Google used to only answer simple questions like "who's the prime minister of Canada?" or "what's the population of China?". Thanks to the Knowledge Graph project, Google can answer more complicated questions like "who played Batman?", "what's the latest album of Celine Dion?", "what are the main attractions in Spain?".
To test this feature out, the first query was one the author knew there wasn’t a definitive answer to: “distance to the Mars”.
Google distance to the mars
Here’s another good one: “why is the sky blue?”
Google why is the sky blue

4. Enhanced Stock Cards 

The Google Operating System blog also noticed Google testing new enlarged stock report cardsin the results, and “tabs are placed above the chart and you can get the stock price at any time by mousing over the chart or tapping it,” the blog reported.
Tesla Motors Google Stock Card
Also of note: links to Google Finance and competitor sites Yahoo Finance and MSN Money are removed in the above card, though we were unable to recreate this.

5. Distance Results 

Google announced on Google+ that mobile users now have the ability to get results for the distance between any two locations – no matter how far they are from one another. The example Google gave was the “distance between Siberia and Hawaii.”
How far is it from Hawaii to Siberia

6. Streamlined Search Options

The Google Operating System blog reported search options were showing differently:
Google removed a few specialized search options that were usually displayed in the "more" drop-down: recipes, patents, discussions, blogs, places. The list of links to services like Maps, Images, News, Flights, Shopping is reordered based on your query.
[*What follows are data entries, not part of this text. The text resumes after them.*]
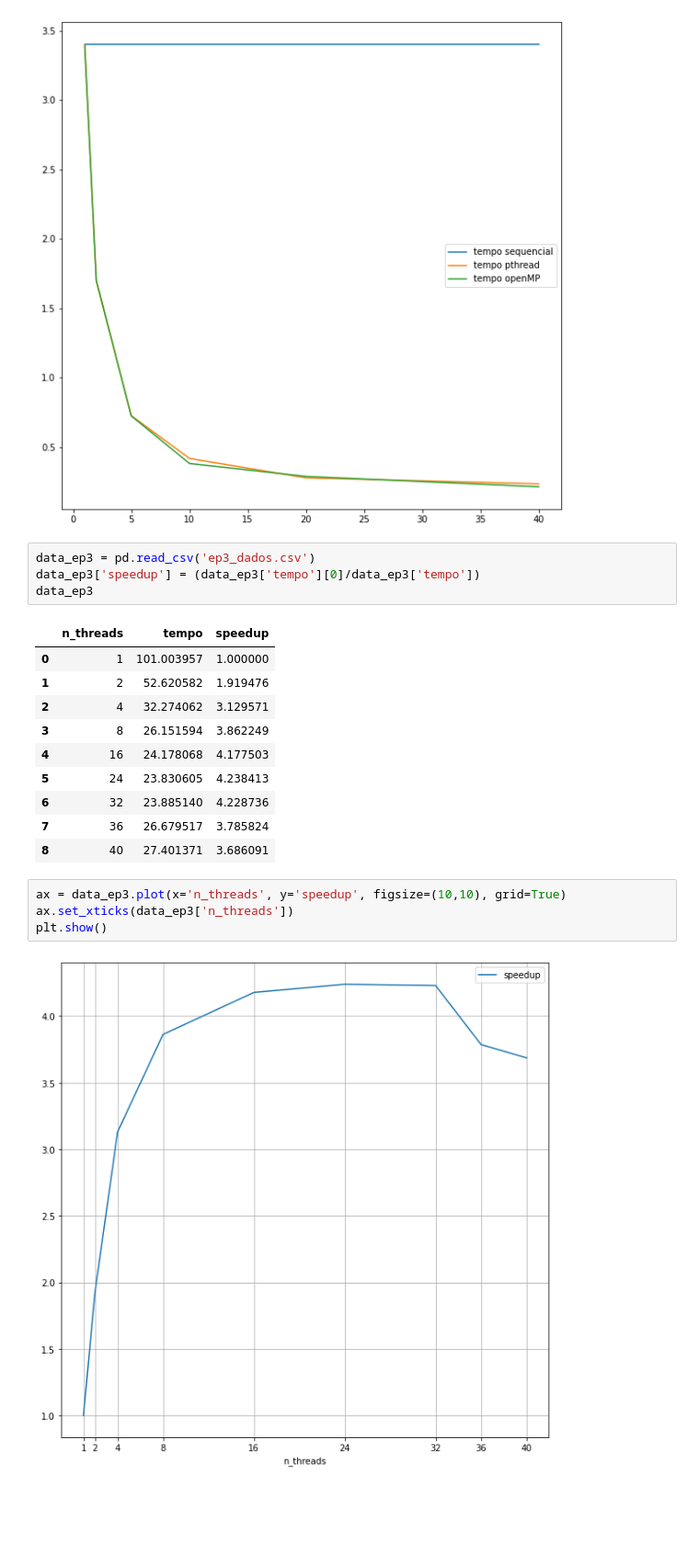
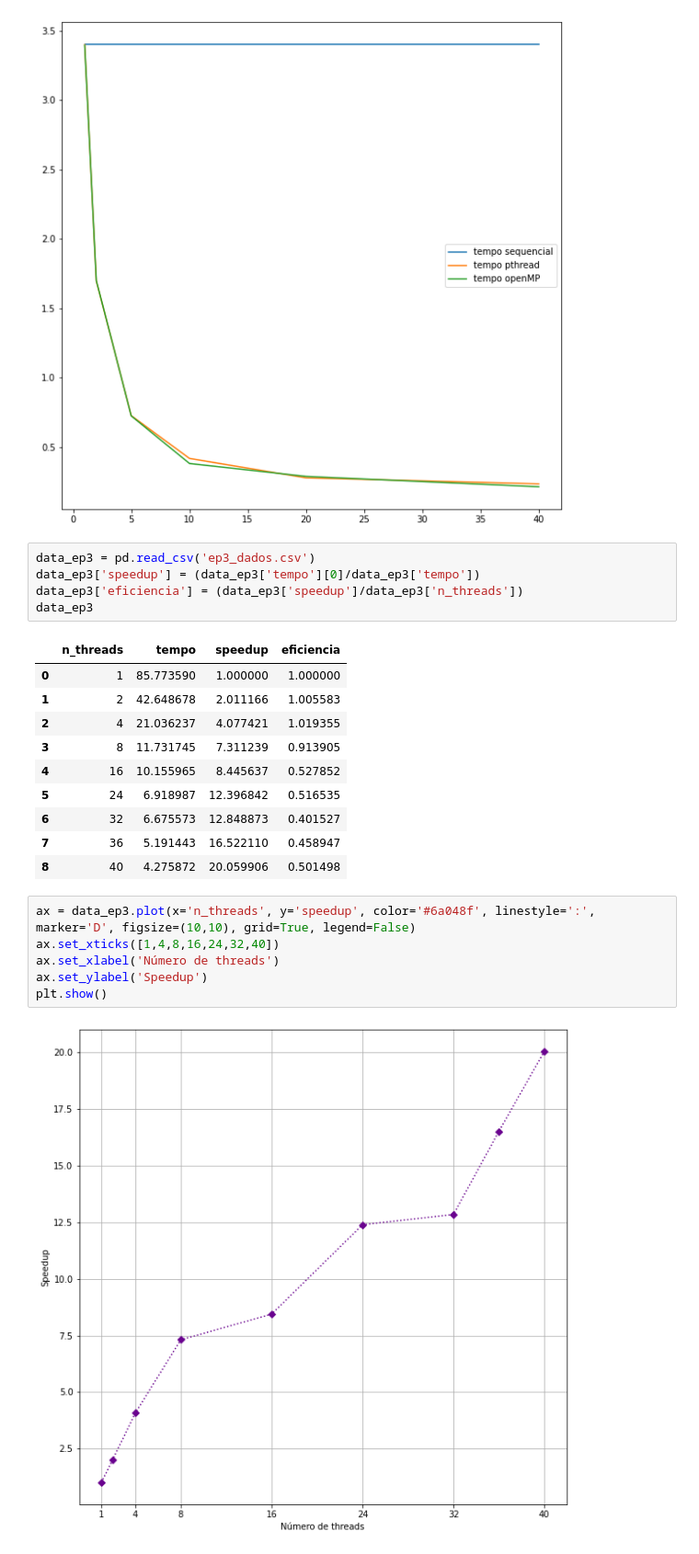
Before and after one commit to IvanCalvo/ppd, a Jupyter notebook: graficos.ipynb, the cells around one changed output. Shown at 92% size. Cells and saved outputs as stored; diff of their text form; blank space fills up the shorter version.

```diff
--- a/graficos.ipynb
+++ b/graficos.ipynb
@@ -24,21 +24,24 @@ plt.show()
 # %%
 data_ep3 = pd.read_csv('ep3_dados.csv')
 data_ep3['speedup'] = (data_ep3['tempo'][0]/data_ep3['tempo'])
+data_ep3['eficiencia'] = (data_ep3['speedup']/data_ep3['n_threads'])
 data_ep3
 # %% [output]
-|  | n_threads | tempo | speedup |
-| 0 | 1 | 101.003957 | 1.000000 |
-| 1 | 2 | 52.620582 | 1.919476 |
-| 2 | 4 | 32.274062 | 3.129571 |
-| 3 | 8 | 26.151594 | 3.862249 |
-| 4 | 16 | 24.178068 | 4.177503 |
-| 5 | 24 | 23.830605 | 4.238413 |
-| 6 | 32 | 23.885140 | 4.228736 |
-| 7 | 36 | 26.679517 | 3.785824 |
-| 8 | 40 | 27.401371 | 3.686091 |
+|  | n_threads | tempo | speedup | eficiencia |
+| 0 | 1 | 85.773590 | 1.000000 | 1.000000 |
+| 1 | 2 | 42.648678 | 2.011166 | 1.005583 |
+| 2 | 4 | 21.036237 | 4.077421 | 1.019355 |
+| 3 | 8 | 11.731745 | 7.311239 | 0.913905 |
+| 4 | 16 | 10.155965 | 8.445637 | 0.527852 |
+| 5 | 24 | 6.918987 | 12.396842 | 0.516535 |
+| 6 | 32 | 6.675573 | 12.848873 | 0.401527 |
+| 7 | 36 | 5.191443 | 16.522110 | 0.458947 |
+| 8 | 40 | 4.275872 | 20.059906 | 0.501498 |
 # %%
-ax = data_ep3.plot(x='n_threads', y='speedup', figsize=(10,10), grid=True)
-ax.set_xticks(data_ep3['n_threads'])
+ax = data_ep3.plot(x='n_threads', y='speedup', color='#6a048f', linestyle=':', marker='D', figsize=(10,10), grid=True, legend=False)
+ax.set_xticks([1,4,8,16,24,32,40])
+ax.set_xlabel('Número de threads')
+ax.set_ylabel('Speedup')
 plt.show()
 # %% [output]
-[figure, old version]
+[figure, new version]
```
Also changed, not shown: 9 other files.
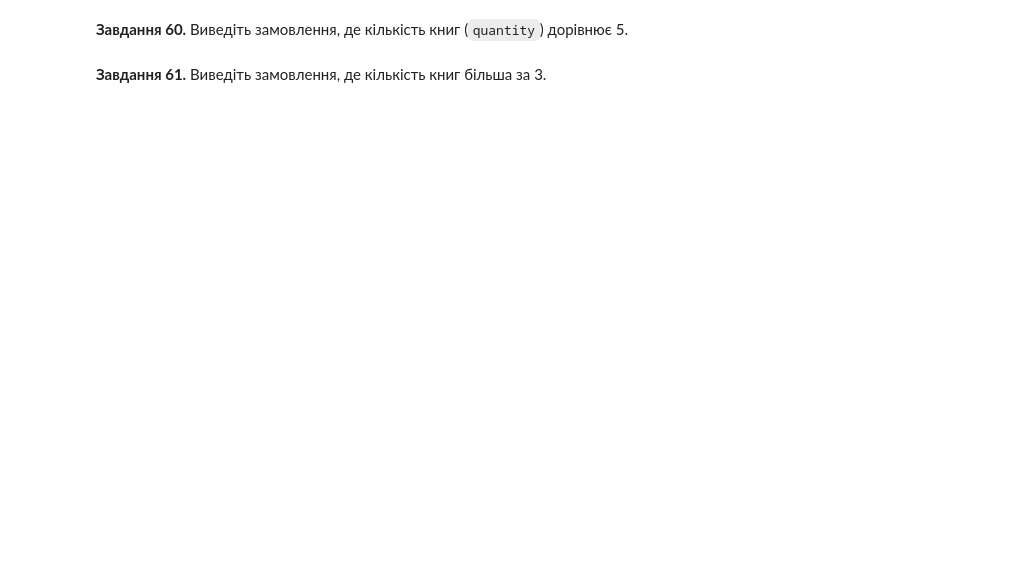
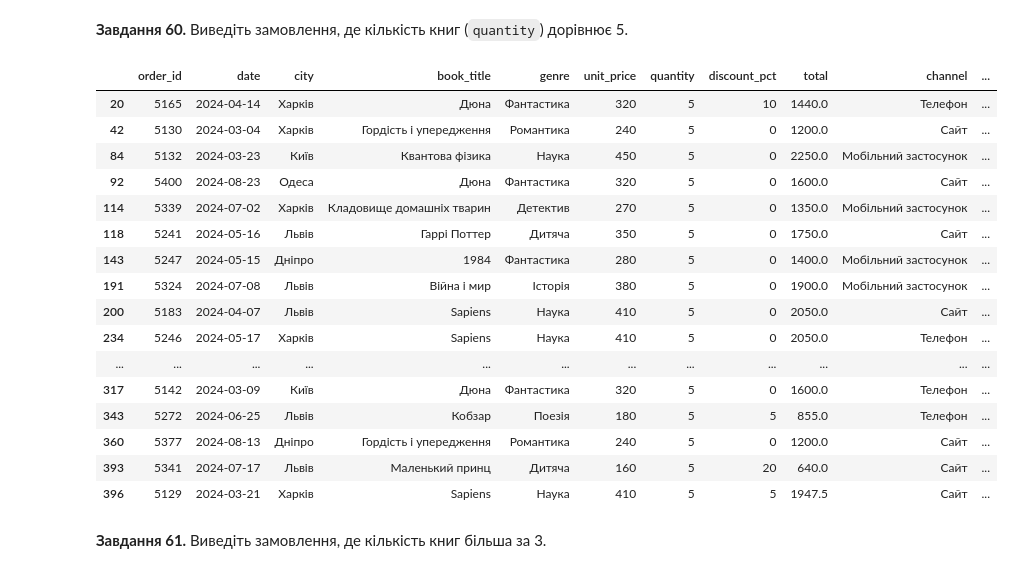
Before and after one commit to T-Svitlichna/DTA_Python, a Jupyter notebook: HomeWork/pandas_practice_120.ipynb, the cells around one changed output. Drawn from its saved outputs; the diff is of its cells as text; code cells hidden in the pictures; blank space fills up the shorter version.

```diff
--- a/HomeWork/pandas_practice_120.ipynb
+++ b/HomeWork/pandas_practice_120.ipynb
@@ -349,6 +897,25 @@ df.head()
 **Завдання 60.** Виведіть замовлення, де кількість книг (`quantity`) дорівнює 5.
 # %%
 # Завдання 60:
+df[df["quantity"] == 5]
+# %% [output]
+|  | order_id | date | city | book_title | genre | unit_price | quantity | discount_pct | total | channel | ... |
+| 20 | 5165 | 2024-04-14 | Харків | Дюна | Фантастика | 320 | 5 | 10 | 1440.0 | Телефон | ... |
+| 42 | 5130 | 2024-03-04 | Харків | Гордість і упередження | Романтика | 240 | 5 | 0 | 1200.0 | Сайт | ... |
+| 84 | 5132 | 2024-03-23 | Київ | Квантова фізика | Наука | 450 | 5 | 0 | 2250.0 | Мобільний застосунок | ... |
+| 92 | 5400 | 2024-08-23 | Одеса | Дюна | Фантастика | 320 | 5 | 0 | 1600.0 | Сайт | ... |
+| 114 | 5339 | 2024-07-02 | Харків | Кладовище домашніх тварин | Детектив | 270 | 5 | 0 | 1350.0 | Мобільний застосунок | ... |
+| 118 | 5241 | 2024-05-16 | Львів | Гаррі Поттер | Дитяча | 350 | 5 | 0 | 1750.0 | Сайт | ... |
+| 143 | 5247 | 2024-05-15 | Дніпро | 1984 | Фантастика | 280 | 5 | 0 | 1400.0 | Мобільний застосунок | ... |
+| 191 | 5324 | 2024-07-08 | Львів | Війна і мир | Історія | 380 | 5 | 0 | 1900.0 | Мобільний застосунок | ... |
+| 200 | 5183 | 2024-04-07 | Львів | Sapiens | Наука | 410 | 5 | 0 | 2050.0 | Сайт | ... |
+| 234 | 5246 | 2024-05-17 | Харків | Sapiens | Наука | 410 | 5 | 0 | 2050.0 | Телефон | ... |
+| ... | ... | ... | ... | ... | ... | ... | ... | ... | ... | ... | ... |
+| 317 | 5142 | 2024-03-09 | Київ | Дюна | Фантастика | 320 | 5 | 0 | 1600.0 | Телефон | ... |
+| 343 | 5272 | 2024-06-25 | Львів | Кобзар | Поезія | 180 | 5 | 5 | 855.0 | Телефон | ... |
+| 360 | 5377 | 2024-08-13 | Дніпро | Гордість і упередження | Романтика | 240 | 5 | 0 | 1200.0 | Сайт | ... |
+| 393 | 5341 | 2024-07-17 | Львів | Маленький принц | Дитяча | 160 | 5 | 20 | 640.0 | Сайт | ... |
+| 396 | 5129 | 2024-03-21 | Харків | Sapiens | Наука | 410 | 5 | 5 | 1947.5 | Сайт | ... |
 # %% [markdown]
 **Завдання 61.** Виведіть замовлення, де кількість книг більша за 3.
 # %%
```
Also changed, not shown: parts of 73 cells of this notebook.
This isn't a new idea, it was implemented a long time ago by Google, but now it's used more often.
Google Search Options Change
TechCrunch reported that Google confirmed the update, saying that if, for example, "you search for 'English to Tagalog' you’ll see ‘Apps’ that’ll help you with translation as well as ‘Books’ and ‘Shopping’ in case you’re looking to buy a printed or electronic dictionary."

Source: http://searchenginewatch.com/


Back to TOP